Exercise directions:
The expected response is the complete listing below, restated exactly, with its pictures omitted.

Material provided Start Marker

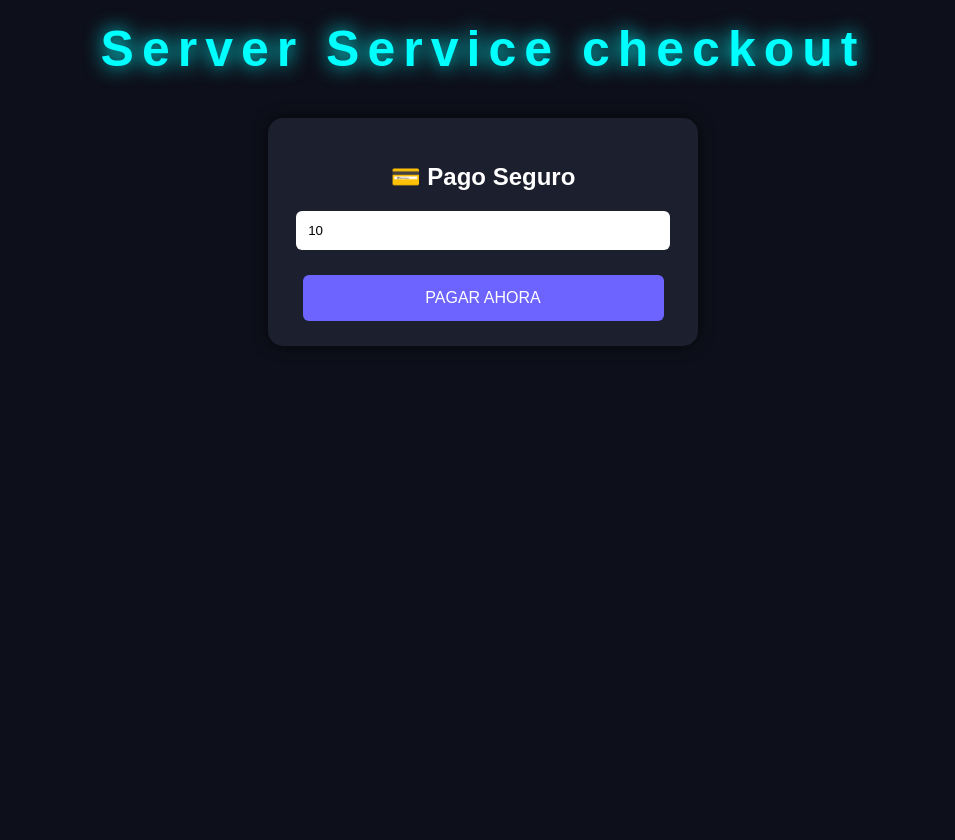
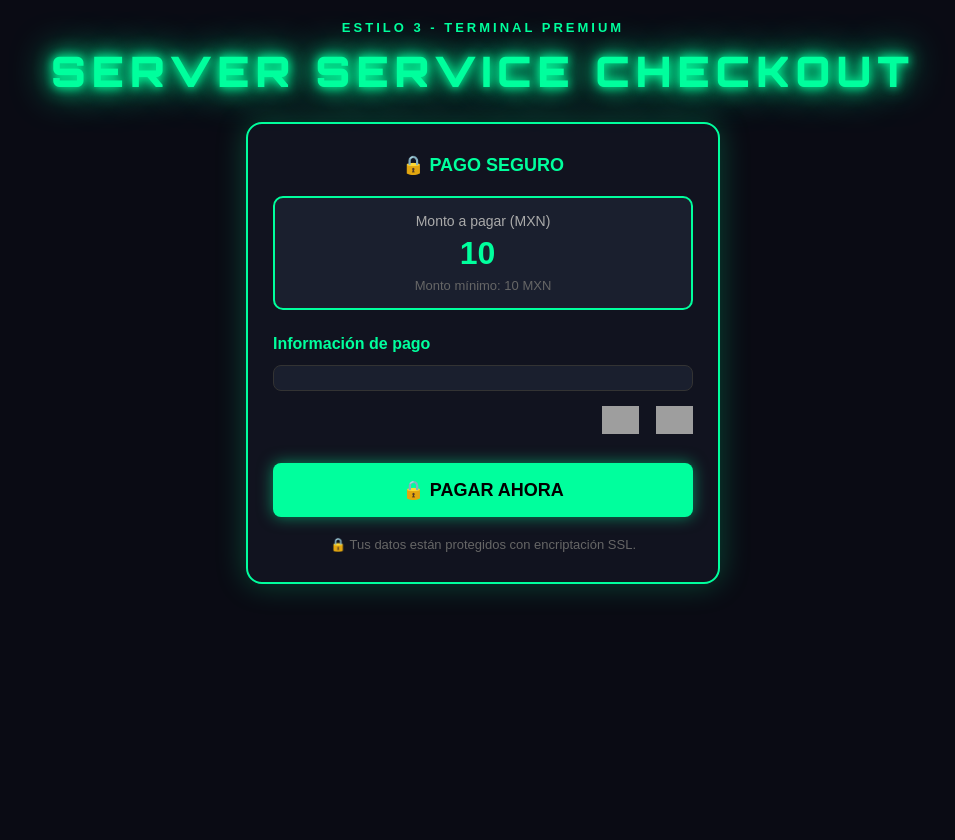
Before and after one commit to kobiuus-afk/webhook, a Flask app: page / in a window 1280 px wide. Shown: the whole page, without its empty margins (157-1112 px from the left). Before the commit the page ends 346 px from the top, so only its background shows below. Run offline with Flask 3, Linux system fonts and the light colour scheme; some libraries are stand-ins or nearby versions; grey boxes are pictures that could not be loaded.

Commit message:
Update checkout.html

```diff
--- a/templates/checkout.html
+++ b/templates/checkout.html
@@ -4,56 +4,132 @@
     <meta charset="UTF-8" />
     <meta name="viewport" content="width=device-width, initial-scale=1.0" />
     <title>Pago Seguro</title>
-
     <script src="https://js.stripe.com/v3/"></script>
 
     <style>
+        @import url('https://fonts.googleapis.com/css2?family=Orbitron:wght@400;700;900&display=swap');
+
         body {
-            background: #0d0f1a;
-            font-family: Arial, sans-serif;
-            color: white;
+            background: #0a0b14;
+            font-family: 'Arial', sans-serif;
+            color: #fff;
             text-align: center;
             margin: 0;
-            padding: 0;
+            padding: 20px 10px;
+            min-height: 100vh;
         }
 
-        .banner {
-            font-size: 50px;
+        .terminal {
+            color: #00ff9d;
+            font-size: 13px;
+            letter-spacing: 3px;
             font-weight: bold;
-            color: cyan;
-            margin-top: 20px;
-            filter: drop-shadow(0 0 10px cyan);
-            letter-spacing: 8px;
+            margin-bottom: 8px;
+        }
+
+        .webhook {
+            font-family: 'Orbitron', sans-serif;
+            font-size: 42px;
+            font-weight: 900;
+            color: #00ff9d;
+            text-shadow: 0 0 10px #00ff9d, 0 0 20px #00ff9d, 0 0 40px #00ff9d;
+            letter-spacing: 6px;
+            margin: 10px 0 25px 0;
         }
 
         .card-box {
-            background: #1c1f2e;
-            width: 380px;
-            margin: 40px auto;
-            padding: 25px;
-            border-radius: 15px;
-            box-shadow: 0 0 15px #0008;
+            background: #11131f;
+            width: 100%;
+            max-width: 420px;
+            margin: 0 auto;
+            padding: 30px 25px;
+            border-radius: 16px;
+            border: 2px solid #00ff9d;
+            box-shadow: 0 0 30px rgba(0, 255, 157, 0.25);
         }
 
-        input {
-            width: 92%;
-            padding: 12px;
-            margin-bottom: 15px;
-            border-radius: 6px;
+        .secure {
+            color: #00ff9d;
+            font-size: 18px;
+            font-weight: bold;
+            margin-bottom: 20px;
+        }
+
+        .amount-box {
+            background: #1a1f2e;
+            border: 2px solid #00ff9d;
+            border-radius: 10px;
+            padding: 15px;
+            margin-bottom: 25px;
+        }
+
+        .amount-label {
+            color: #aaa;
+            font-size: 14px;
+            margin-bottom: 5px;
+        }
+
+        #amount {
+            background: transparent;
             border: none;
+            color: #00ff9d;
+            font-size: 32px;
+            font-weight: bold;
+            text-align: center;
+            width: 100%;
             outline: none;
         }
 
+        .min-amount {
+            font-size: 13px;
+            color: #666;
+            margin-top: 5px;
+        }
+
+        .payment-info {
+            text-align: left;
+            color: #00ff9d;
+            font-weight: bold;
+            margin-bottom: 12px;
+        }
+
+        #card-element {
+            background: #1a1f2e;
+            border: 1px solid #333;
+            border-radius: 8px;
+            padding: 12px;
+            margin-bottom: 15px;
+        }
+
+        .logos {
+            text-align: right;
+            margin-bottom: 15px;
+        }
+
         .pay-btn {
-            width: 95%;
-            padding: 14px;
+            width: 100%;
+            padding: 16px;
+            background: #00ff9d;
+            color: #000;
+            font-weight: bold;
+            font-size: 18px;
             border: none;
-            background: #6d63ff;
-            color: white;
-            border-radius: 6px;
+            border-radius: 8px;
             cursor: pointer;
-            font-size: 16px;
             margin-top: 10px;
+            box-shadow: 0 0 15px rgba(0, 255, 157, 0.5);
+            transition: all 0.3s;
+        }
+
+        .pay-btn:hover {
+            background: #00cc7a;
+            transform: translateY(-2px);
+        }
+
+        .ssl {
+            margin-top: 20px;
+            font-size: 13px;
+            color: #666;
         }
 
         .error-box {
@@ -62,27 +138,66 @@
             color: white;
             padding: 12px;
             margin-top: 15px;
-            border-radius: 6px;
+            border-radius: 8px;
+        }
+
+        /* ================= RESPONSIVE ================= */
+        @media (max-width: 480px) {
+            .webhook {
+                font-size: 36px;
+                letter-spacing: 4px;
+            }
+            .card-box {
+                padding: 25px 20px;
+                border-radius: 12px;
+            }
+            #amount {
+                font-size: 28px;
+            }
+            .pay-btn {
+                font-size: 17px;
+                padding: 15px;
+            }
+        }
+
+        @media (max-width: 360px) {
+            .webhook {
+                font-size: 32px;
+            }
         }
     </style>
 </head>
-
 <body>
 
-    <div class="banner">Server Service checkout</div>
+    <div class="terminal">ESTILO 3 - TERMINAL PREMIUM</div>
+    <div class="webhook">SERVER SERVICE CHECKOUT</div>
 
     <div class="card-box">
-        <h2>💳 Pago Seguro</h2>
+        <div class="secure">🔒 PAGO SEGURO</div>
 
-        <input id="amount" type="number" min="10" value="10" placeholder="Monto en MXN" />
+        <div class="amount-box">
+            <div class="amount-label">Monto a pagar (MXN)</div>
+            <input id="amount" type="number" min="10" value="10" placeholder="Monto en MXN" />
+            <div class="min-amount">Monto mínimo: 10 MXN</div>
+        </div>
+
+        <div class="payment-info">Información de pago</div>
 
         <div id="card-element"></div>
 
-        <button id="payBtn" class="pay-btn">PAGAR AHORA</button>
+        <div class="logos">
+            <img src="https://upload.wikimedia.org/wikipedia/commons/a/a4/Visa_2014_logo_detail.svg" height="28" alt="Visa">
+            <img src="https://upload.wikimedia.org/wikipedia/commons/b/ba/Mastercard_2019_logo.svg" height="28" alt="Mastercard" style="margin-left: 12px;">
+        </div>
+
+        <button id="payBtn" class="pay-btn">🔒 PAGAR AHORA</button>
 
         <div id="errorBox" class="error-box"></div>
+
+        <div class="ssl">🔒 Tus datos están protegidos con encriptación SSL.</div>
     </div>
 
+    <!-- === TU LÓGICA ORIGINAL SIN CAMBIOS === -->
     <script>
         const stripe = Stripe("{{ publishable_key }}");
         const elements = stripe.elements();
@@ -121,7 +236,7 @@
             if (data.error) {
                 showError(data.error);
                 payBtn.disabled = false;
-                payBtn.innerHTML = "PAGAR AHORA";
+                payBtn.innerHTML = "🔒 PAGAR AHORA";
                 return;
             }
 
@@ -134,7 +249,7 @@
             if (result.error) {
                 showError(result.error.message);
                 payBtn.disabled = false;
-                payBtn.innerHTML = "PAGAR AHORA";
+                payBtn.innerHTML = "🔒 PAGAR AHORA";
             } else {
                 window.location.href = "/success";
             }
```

Material provided End Marker

Answer box:
Before and after one commit to kobiuus-afk/webhook, a Flask app: page / in a window 1280 px wide. Shown: the whole page, without its empty margins (157-1112 px from the left). Before the commit the page ends 346 px from the top, so only its background shows below. Run offline with Flask 3, Linux system fonts and the light colour scheme; some libraries are stand-ins or nearby versions; grey boxes are pictures that could not be loaded.

Commit message:
Update checkout.html

```diff
--- a/templates/checkout.html
+++ b/templates/checkout.html
@@ -4,56 +4,132 @@
     <meta charset="UTF-8" />
     <meta name="viewport" content="width=device-width, initial-scale=1.0" />
     <title>Pago Seguro</title>
-
     <script src="https://js.stripe.com/v3/"></script>
 
     <style>
+        @import url('https://fonts.googleapis.com/css2?family=Orbitron:wght@400;700;900&display=swap');
+
         body {
-            background: #0d0f1a;
-            font-family: Arial, sans-serif;
-            color: white;
+            background: #0a0b14;
+            font-family: 'Arial', sans-serif;
+            color: #fff;
             text-align: center;
             margin: 0;
-            padding: 0;
+            padding: 20px 10px;
+            min-height: 100vh;
         }
 
-        .banner {
-            font-size: 50px;
+        .terminal {
+            color: #00ff9d;
+            font-size: 13px;
+            letter-spacing: 3px;
             font-weight: bold;
-            color: cyan;
-            margin-top: 20px;
-            filter: drop-shadow(0 0 10px cyan);
-            letter-spacing: 8px;
+            margin-bottom: 8px;
+        }
+
+        .webhook {
+            font-family: 'Orbitron', sans-serif;
+            font-size: 42px;
+            font-weight: 900;
+            color: #00ff9d;
+            text-shadow: 0 0 10px #00ff9d, 0 0 20px #00ff9d, 0 0 40px #00ff9d;
+            letter-spacing: 6px;
+            margin: 10px 0 25px 0;
         }
 
         .card-box {
-            background: #1c1f2e;
-            width: 380px;
-            margin: 40px auto;
-            padding: 25px;
-            border-radius: 15px;
-            box-shadow: 0 0 15px #0008;
+            background: #11131f;
+            width: 100%;
+            max-width: 420px;
+            margin: 0 auto;
+            padding: 30px 25px;
+            border-radius: 16px;
+            border: 2px solid #00ff9d;
+            box-shadow: 0 0 30px rgba(0, 255, 157, 0.25);
         }
 
-        input {
-            width: 92%;
-            padding: 12px;
-            margin-bottom: 15px;
-            border-radius: 6px;
+        .secure {
+            color: #00ff9d;
+            font-size: 18px;
+            font-weight: bold;
+            margin-bottom: 20px;
+        }
+
+        .amount-box {
+            background: #1a1f2e;
+            border: 2px solid #00ff9d;
+            border-radius: 10px;
+            padding: 15px;
+            margin-bottom: 25px;
+        }
+
+        .amount-label {
+            color: #aaa;
+            font-size: 14px;
+            margin-bottom: 5px;
+        }
+
+        #amount {
+            background: transparent;
             border: none;
+            color: #00ff9d;
+            font-size: 32px;
+            font-weight: bold;
+            text-align: center;
+            width: 100%;
             outline: none;
         }
 
+        .min-amount {
+            font-size: 13px;
+            color: #666;
+            margin-top: 5px;
+        }
+
+        .payment-info {
+            text-align: left;
+            color: #00ff9d;
+            font-weight: bold;
+            margin-bottom: 12px;
+        }
+
+        #card-element {
+            background: #1a1f2e;
+            border: 1px solid #333;
+            border-radius: 8px;
+            padding: 12px;
+            margin-bottom: 15px;
+        }
+
+        .logos {
+            text-align: right;
+            margin-bottom: 15px;
+        }
+
         .pay-btn {
-            width: 95%;
-            padding: 14px;
+            width: 100%;
+            padding: 16px;
+            background: #00ff9d;
+            color: #000;
+            font-weight: bold;
+            font-size: 18px;
             border: none;
-            background: #6d63ff;
-            color: white;
-            border-radius: 6px;
+            border-radius: 8px;
             cursor: pointer;
-            font-size: 16px;
             margin-top: 10px;
+            box-shadow: 0 0 15px rgba(0, 255, 157, 0.5);
+            transition: all 0.3s;
+        }
+
+        .pay-btn:hover {
+            background: #00cc7a;
+            transform: translateY(-2px);
+        }
+
+        .ssl {
+            margin-top: 20px;
+            font-size: 13px;
+            color: #666;
         }
 
         .error-box {
@@ -62,27 +138,66 @@
             color: white;
             padding: 12px;
             margin-top: 15px;
-            border-radius: 6px;
+            border-radius: 8px;
+        }
+
+        /* ================= RESPONSIVE ================= */
+        @media (max-width: 480px) {
+            .webhook {
+                font-size: 36px;
+                letter-spacing: 4px;
+            }
+            .card-box {
+                padding: 25px 20px;
+                border-radius: 12px;
+            }
+            #amount {
+                font-size: 28px;
+            }
+            .pay-btn {
+                font-size: 17px;
+                padding: 15px;
+            }
+        }
+
+        @media (max-width: 360px) {
+            .webhook {
+                font-size: 32px;
+            }
         }
     </style>
 </head>
-
 <body>
 
-    <div class="banner">Server Service checkout</div>
+    <div class="terminal">ESTILO 3 - TERMINAL PREMIUM</div>
+    <div class="webhook">SERVER SERVICE CHECKOUT</div>
 
     <div class="card-box">
-        <h2>💳 Pago Seguro</h2>
+        <div class="secure">🔒 PAGO SEGURO</div>
 
-        <input id="amount" type="number" min="10" value="10" placeholder="Monto en MXN" />
+        <div class="amount-box">
+            <div class="amount-label">Monto a pagar (MXN)</div>
+            <input id="amount" type="number" min="10" value="10" placeholder="Monto en MXN" />
+            <div class="min-amount">Monto mínimo: 10 MXN</div>
+        </div>
+
+        <div class="payment-info">Información de pago</div>
 
         <div id="card-element"></div>
 
-        <button id="payBtn" class="pay-btn">PAGAR AHORA</button>
+        <div class="logos">
+            <img src="https://upload.wikimedia.org/wikipedia/commons/a/a4/Visa_2014_logo_detail.svg" height="28" alt="Visa">
+            <img src="https://upload.wikimedia.org/wikipedia/commons/b/ba/Mastercard_2019_logo.svg" height="28" alt="Mastercard" style="margin-left: 12px;">
+        </div>
+
+        <button id="payBtn" class="pay-btn">🔒 PAGAR AHORA</button>
 
         <div id="errorBox" class="error-box"></div>
+
+        <div class="ssl">🔒 Tus datos están protegidos con encriptación SSL.</div>
     </div>
 
+    <!-- === TU LÓGICA ORIGINAL SIN CAMBIOS === -->
     <script>
         const stripe = Stripe("{{ publishable_key }}");
         const elements = stripe.elements();
@@ -121,7 +236,7 @@
             if (data.error) {
                 showError(data.error);
                 payBtn.disabled = false;
-                payBtn.innerHTML = "PAGAR AHORA";
+                payBtn.innerHTML = "🔒 PAGAR AHORA";
                 return;
             }
 
@@ -134,7 +249,7 @@
             if (result.error) {
                 showError(result.error.message);
                 payBtn.disabled = false;
-                payBtn.innerHTML = "PAGAR AHORA";
+                payBtn.innerHTML = "🔒 PAGAR AHORA";
             } else {
                 window.location.href = "/success";
             }
```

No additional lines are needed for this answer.